How to Maintain a Healthy Septic System

If you don't mind planning ahead a little, you can save thousands of dollars in maintenance costs to your septic system. Here's how.

Many of these tips help reduce the volume of water going into the septic system, and avoid putting in any chemicals which could interfere with how well the system does its job.

  • Wash your laundry in stages over several days - this will avoid flooding the system with large amounts of water at one time.
  • Use low-phosphorus detergents. Phosphorus is a major pollutant of waterways and causes algal blooms.
  • Repair leaking taps.
  • Avoid blockages in the system by installing a lint filter on the washing machine - a stocking over the outlet hose will do.
  • If you've got a blocked drain, use boiling water or an electric eel to clear the line, rather than pouring down caustic soda.
  • Front end loading washing machines are best for septic households as they use far less water and detergent.
  • Use a sink strainer - this prevents particles of food getting into the septic system and slowing down the process.
  • Don't pour oils and fats down the sink - they solidify and may block the system. Instead, put them into a container such as a milk carton and throw out with the rubbish.
  • Install a low-flow shower head to save water.
  • Consider installing a dual flush toilet.
  • Repair leaking taps.
  • Minimise the use of commercial cleaners and bleaches - these can interfere with the bacterial breakdown in the tank. Instead, try using baking soda, vinegar, or a mild detergent solution.
  • Don't flush anything down the toilet that could clog up the system, such as grease, tampons, condoms, paper towels, plastics, or cat litter. These items will quickly fill up the tank, decreasing its efficiency and making it necessary to pump out more often.
  • Don't leave taps running unnecessarily, for instance when cleaning teeth.
  • Keep water from roof downpipes away from the trenches and absorption field.

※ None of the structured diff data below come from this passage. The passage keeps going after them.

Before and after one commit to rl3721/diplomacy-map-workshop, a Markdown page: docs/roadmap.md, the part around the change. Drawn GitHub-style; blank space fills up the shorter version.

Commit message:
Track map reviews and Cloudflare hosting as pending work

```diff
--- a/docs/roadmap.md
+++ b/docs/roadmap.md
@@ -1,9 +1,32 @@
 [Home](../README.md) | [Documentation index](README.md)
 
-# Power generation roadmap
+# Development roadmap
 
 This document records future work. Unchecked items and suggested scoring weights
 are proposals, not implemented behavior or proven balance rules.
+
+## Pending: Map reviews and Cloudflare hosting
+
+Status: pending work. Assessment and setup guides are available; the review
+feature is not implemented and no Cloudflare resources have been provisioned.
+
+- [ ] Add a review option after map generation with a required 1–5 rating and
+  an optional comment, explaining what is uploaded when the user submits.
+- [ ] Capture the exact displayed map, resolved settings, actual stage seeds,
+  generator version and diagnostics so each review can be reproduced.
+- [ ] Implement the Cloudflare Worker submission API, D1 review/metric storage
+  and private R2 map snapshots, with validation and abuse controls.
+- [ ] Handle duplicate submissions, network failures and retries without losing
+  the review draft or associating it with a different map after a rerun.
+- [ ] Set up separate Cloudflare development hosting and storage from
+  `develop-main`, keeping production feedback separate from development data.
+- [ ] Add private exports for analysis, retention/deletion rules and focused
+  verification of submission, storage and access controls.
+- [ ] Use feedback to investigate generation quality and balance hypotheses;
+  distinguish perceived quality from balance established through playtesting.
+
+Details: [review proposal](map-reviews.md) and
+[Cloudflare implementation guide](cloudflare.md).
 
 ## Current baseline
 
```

If the field is flooded, the soil won't be able to cleanse the wastewater coming through from the septic system.
  • Add effluent filters to the tank outlet to extend life of trenches.
  • Only plant grass around the absorption field - roots from larger plants such as trees and shrubs may clog and damage the absorption field - and mow it regularly.
  • Don't drive or park over any part of the absorption area. This can compact soil and crush the system.
  • Grow nutrient-tolerant plants near drain fields and irrigation areas.

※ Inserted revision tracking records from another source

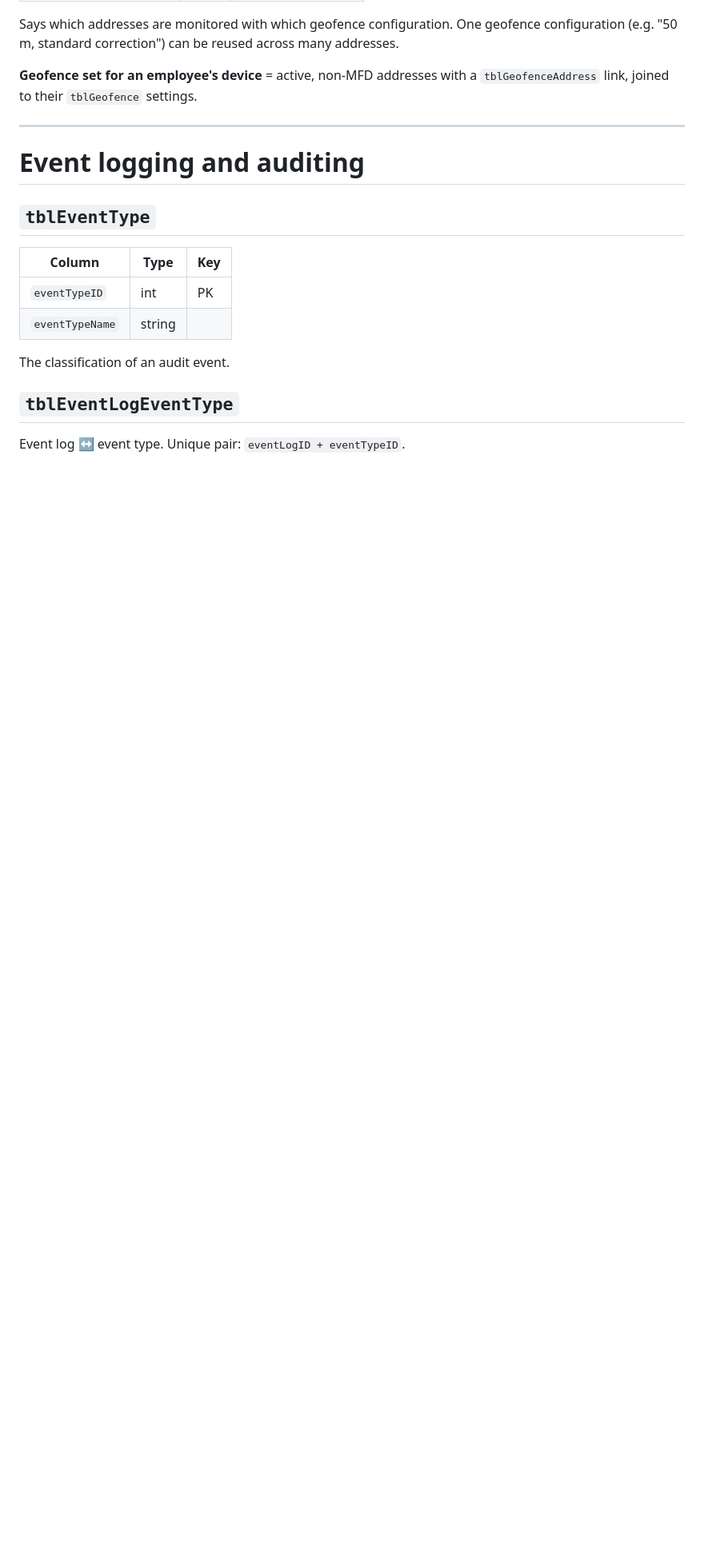
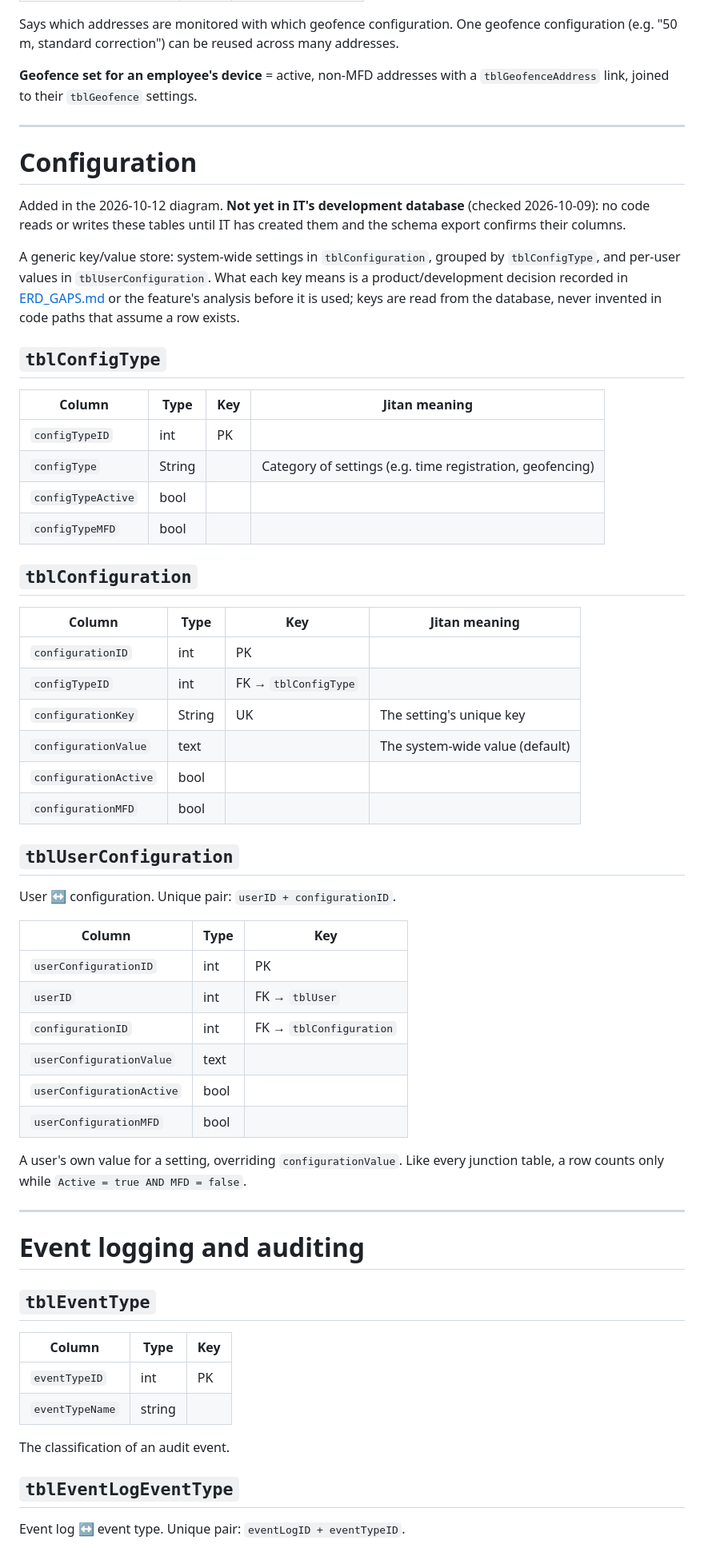
Before and after one commit to Axon-Jitan/jitan, a Markdown page: docs/database/ERD.md, the part around the change printed below. Shown: that part at 80% size. Drawn GitHub-style; blank space fills up the shorter version.

```diff
--- a/docs/database/ERD.md
+++ b/docs/database/ERD.md
@@ -627,6 +631,56 @@ configuration (e.g. "50 m, standard correction") can be reused across many addre
 
 ---
 
+# Configuration
+
+Added in the 2026-10-12 diagram. **Not yet in IT's development database** (checked
+2026-10-09): no code reads or writes these tables until IT has created them and the
+schema export confirms their columns.
+
+A generic key/value store: system-wide settings in `tblConfiguration`, grouped by
+`tblConfigType`, and per-user values in `tblUserConfiguration`. What each key means is a
+product/development decision recorded in [ERD_GAPS.md](ERD_GAPS.md) or the feature's
+analysis before it is used; keys are read from the database, never invented in code paths
+that assume a row exists.
+
+## `tblConfigType`
+
+| Column | Type | Key | Jitan meaning |
+|---|---|---|---|
+| `configTypeID` | int | PK | |
+| `configType` | String | | Category of settings (e.g. time registration, geofencing) |
+| `configTypeActive` | bool | | |
+| `configTypeMFD` | bool | | |
+
+## `tblConfiguration`
+
+| Column | Type | Key | Jitan meaning |
+|---|---|---|---|
+| `configurationID` | int | PK | |
+| `configTypeID` | int | FK → `tblConfigType` | |
+| `configurationKey` | String | UK | The setting's unique key |
+| `configurationValue` | text | | The system-wide value (default) |
+| `configurationActive` | bool | | |
+| `configurationMFD` | bool | | |
+
+## `tblUserConfiguration`
+
+User ↔ configuration. Unique pair: `userID + configurationID`.
+
+| Column | Type | Key |
+|---|---|---|
+| `userConfigurationID` | int | PK |
+| `userID` | int | FK → `tblUser` |
+| `configurationID` | int | FK → `tblConfiguration` |
+| `userConfigurationValue` | text | |
+| `userConfigurationActive` | bool | |
+| `userConfigurationMFD` | bool | |
+
+A user's own value for a setting, overriding `configurationValue`. Like every junction
+table, a row counts only while `Active = true AND MFD = false`.
+
+---
+
 # Event logging and auditing
 
 ## `tblEventType`
```
Also changed, not shown: other parts of docs/database/ERD.md (+10 -3 lines), docs/BACKLOG.md (+4 -0 lines), docs/database/ERD.jpg.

How the area around a septic system is managed is just as important as how the system itself is maintained. Planning and planting the right kind of vegetation can help keep the system in tip-top condition.

Play it safe - contact Council's Environment Health Officer before installing an irrigation system or doing landscaping around your trench area.

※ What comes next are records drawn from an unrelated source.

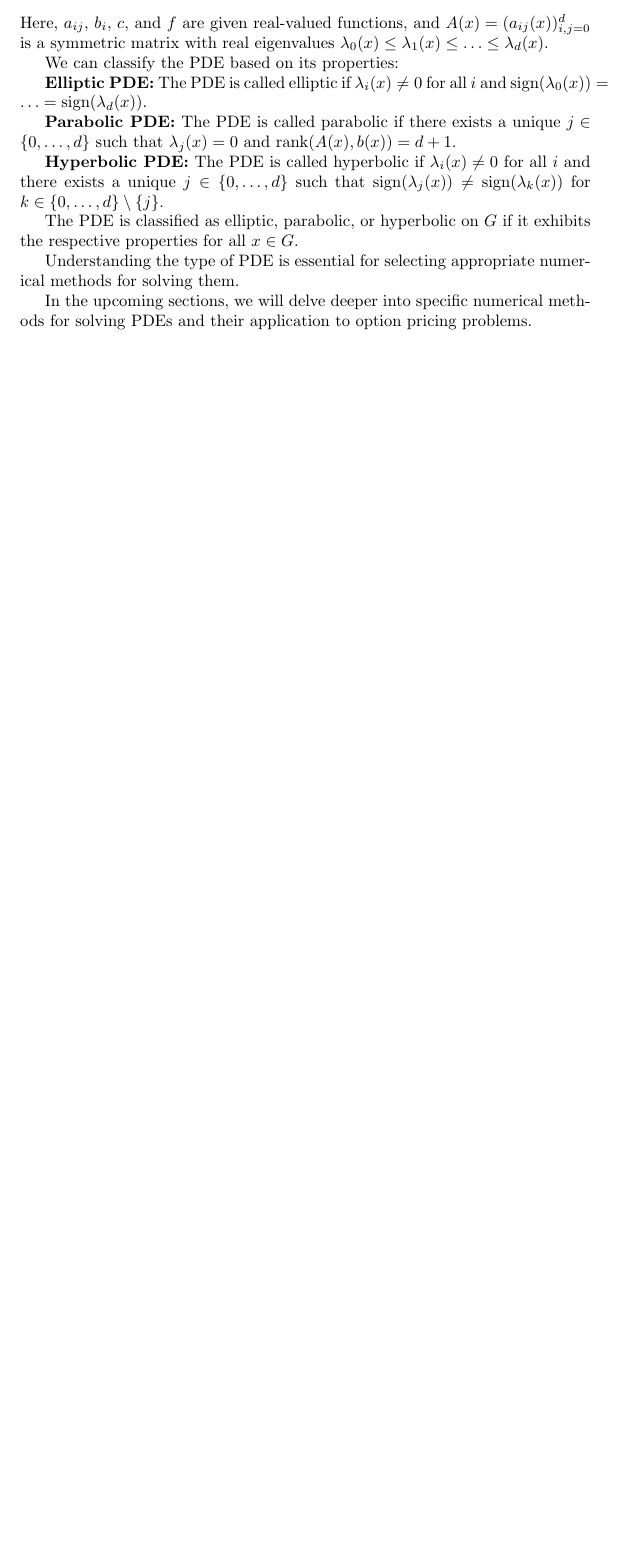
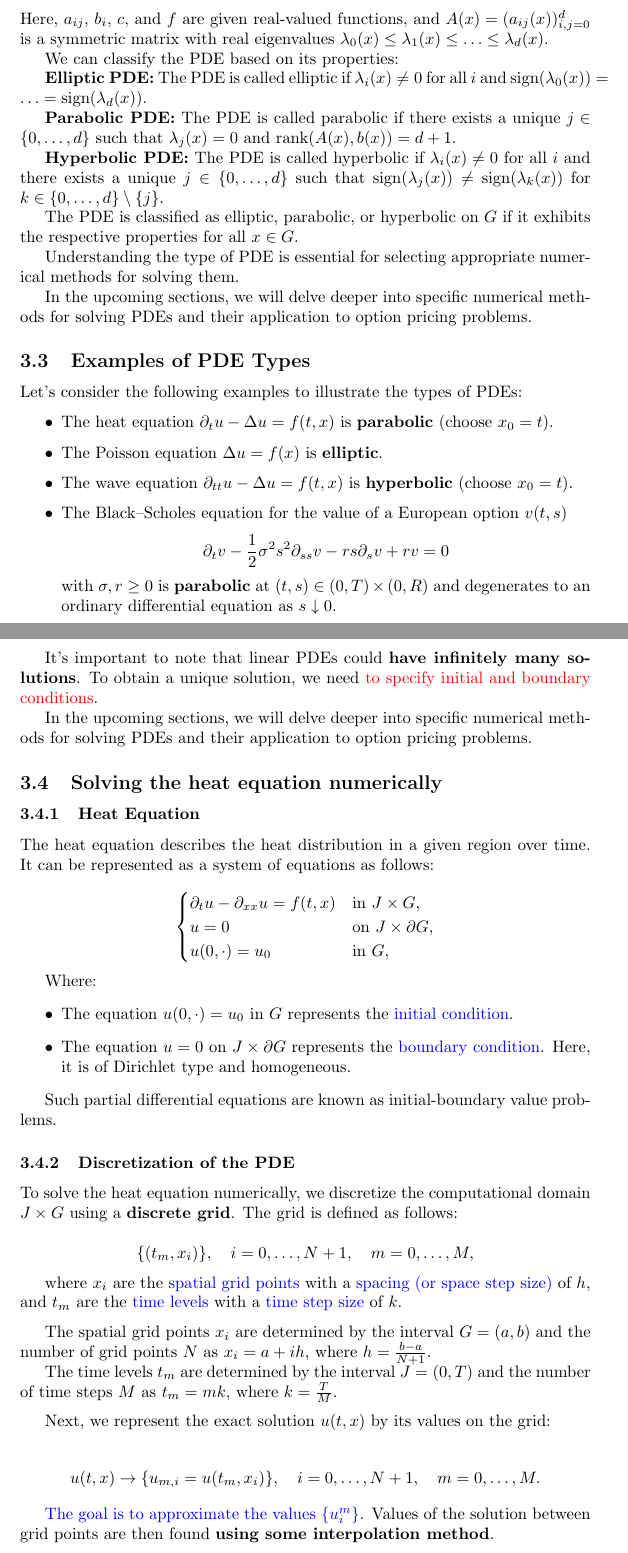
Before and after one commit to Mr-S-Mirzoev/Numerical-Methods-for-Finance-Tutorial, a LaTeX paper (main.tex, which reads pdes/numerical.tex, pdes/pdes.tex): part of page 5 of 5 before the commit and two parts of pages 5 and 6 of 7 after it, the two joined at a grey line, cut so that both start at the same text, the shorter picture padded with empty space. Compiled offline with pdfLaTeX.

Commit message:
The FDM method

```diff
--- a/main.tex
+++ b/main.tex
@@ -25,4 +24,5 @@ This tutorial introduces numerical methods for finance, covering topics such as
-\input{pdes}
+\section{Partial Differential Equations (PDEs)}
+\input{pdes/pdes}
 
 \section{Option Pricing}
 % \input{topic2}
--- /dev/null
+++ b/pdes/numerical.tex
@@ -0,0 +1,45 @@
+\subsubsection{Heat Equation}
+
+The heat equation describes the heat distribution in a given region over time. It can be represented as a system of equations as follows:
+
+\begin{equation*}
+\begin{cases}
+\partial_t u - \partial_{xx} u = f(t, x) & \text{in } J \times G, \\
+u = 0 & \text{on } J \times \partial G, \\
+u(0, \cdot) = u_0 & \text{in } G,
+\end{cases}
+\end{equation*}
+
+Where:
+\begin{itemize}
+\item The equation $u(0, \cdot) = u_0$ in $G$ represents the \textcolor{blue}{initial condition}.
+\item The equation $u = 0$ on $J \times \partial G$ represents the \textcolor{blue}{boundary condition}. Here, it is of Dirichlet type and homogeneous.
+\end{itemize}
+
+Such partial differential equations are known as initial-boundary value problems.
+
+\subsubsection{Discretization of the PDE}
+
+To solve the heat equation numerically, we discretize the computational domain $J \times G$ using a \textbf{discrete grid}. The grid is defined as follows:
+
+\begin{equation*}
+\{(t_m, x_i)\}, \quad i = 0, \ldots, N+1, \quad m = 0, \ldots, M,
+\end{equation*}
+
+where $x_i$ are the \textcolor{blue}{spatial grid points} with a \textcolor{blue}{spacing (or space step size)} of $h$, and $t_m$ are the \textcolor{blue}{time levels} with a \textcolor{blue}{time step size} of $k$.
+
+\medskip
+
+The spatial grid points $x_i$ are determined by the interval $G = (a, b)$ and the number of grid points $N$ as $x_i = a + ih$, where $h = \frac{b-a}{N+1}$.
+
+The time levels $t_m$ are determined by the interval $J = (0, T)$ and the number of time steps $M$ as $t_m = mk$, where $k = \frac{T}{M}$.
+
+\medskip
+
+Next, we represent the exact solution $u(t, x)$ by its values on the grid:
+
+\begin{equation*}
+u(t, x) \rightarrow \{u_{m,i} = u(t_m, x_i)\}, \quad i = 0, \ldots, N+1, \quad m = 0, \ldots, M.
+\end{equation*}
+
+\textcolor{blue}{The goal is to approximate the values $\{u^{m}_{i}\}$}. Values of the solution between grid points are then found \textbf{using some interpolation method}.
--- a/pdes.tex
+++ b/pdes/pdes.tex
@@ -57,3 +55,23 @@ The PDE is classified as elliptic, parabolic, or hyperbolic on $G$ if it exhibit
 Understanding the type of PDE is essential for selecting appropriate numerical methods for solving them.
 
 In the upcoming sections, we will delve deeper into specific numerical methods for solving PDEs and their application to option pricing problems.
+
+\subsection{Examples of PDE Types}
+
+Let's consider the following examples to illustrate the types of PDEs:
+
+\begin{itemize}
+  \item The heat equation $\partial_t u - \Delta u = f(t, x)$ is \textbf{parabolic} (choose $x_0 = t$).
+  \item The Poisson equation $\Delta u = f(x)$ is \textbf{elliptic}.
+  \item The wave equation $\partial_{tt}u - \Delta u = f(t, x)$ is \textbf{hyperbolic} (choose $x_0 = t$).
+  \item The Black–Scholes equation for the value of a European option $v(t, s)$
+  \[\partial_t v - \frac{1}{2} \sigma^2 s^2 \partial_{ss}v - rs \partial_s v + rv = 0\]
+  with $\sigma, r \geq 0$ is \textbf{parabolic} at $(t, s) \in (0, T) \times (0, R)$ and degenerates to an ordinary differential equation as $s \downarrow 0$.
+\end{itemize}
+
+It's important to note that linear PDEs could \textbf{have infinitely many solutions}. To obtain a unique solution, we need \textcolor{red}{to specify initial and boundary conditions}.
+
+In the upcoming sections, we will delve deeper into specific numerical methods for solving PDEs and their application to option pricing problems.
+
+\subsection{Solving the heat equation numerically}
+\input{pdes/numerical}
```
Also changed, not shown: basics/intro.tex (renamed from intro.tex, +0 -2 lines), basics/notations.tex (renamed from notations.tex), main.tex (7 more changed lines), pdes/numerical.tex (24 more changed lines), pdes/pdes.tex (2 more changed lines).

When choosing what to plant, consider which plants will do best in the local soil type, and which ones can cope best with regular daily doses of nutrient-rich wastewater. These plants must be able to cope with nutrients such as sodium, chloride, nitrogen and phosphorus. Many Australian natives can't cope with high levels of these nutrients. Visit your local nursery for advice.

Generally speaking, the best plants to grow on the disposal area are a mix of summer and winter grasses. If the effluent from the septic system is being used to irrigate landscaped areas, nutrient tolerant shrubs and trees can also be planted.

If you have an aerated system, you may find that plants in the irrigation area develop problems with chloride toxicity, which can harm leaves and stunt growth. For trees, chloride toxicity is more of a problem than sodium toxicity. Check with the local nursery to see what they can recommend in these situations.


Recent studies have shown that greywater can contain pollutants and bacteria which are harmful to health and the environment. If you have a greywater system, keep your greywater as clean as possible by:

  • cleaning the greasetrap every 2-4 weeks
  • cleaning the greywater tank at least twice a year
  • using greywater within two hours of it entering the tank (otherwise it can go bad and smelly)
  • spreading your washing over a few days, to reduce the load on the disposal area
  • using strainers in the sink to prevent food going into the system
  • wiping grease out of pans before washing
  • using hot water to wash dishes to prevent build up of grease in the sink.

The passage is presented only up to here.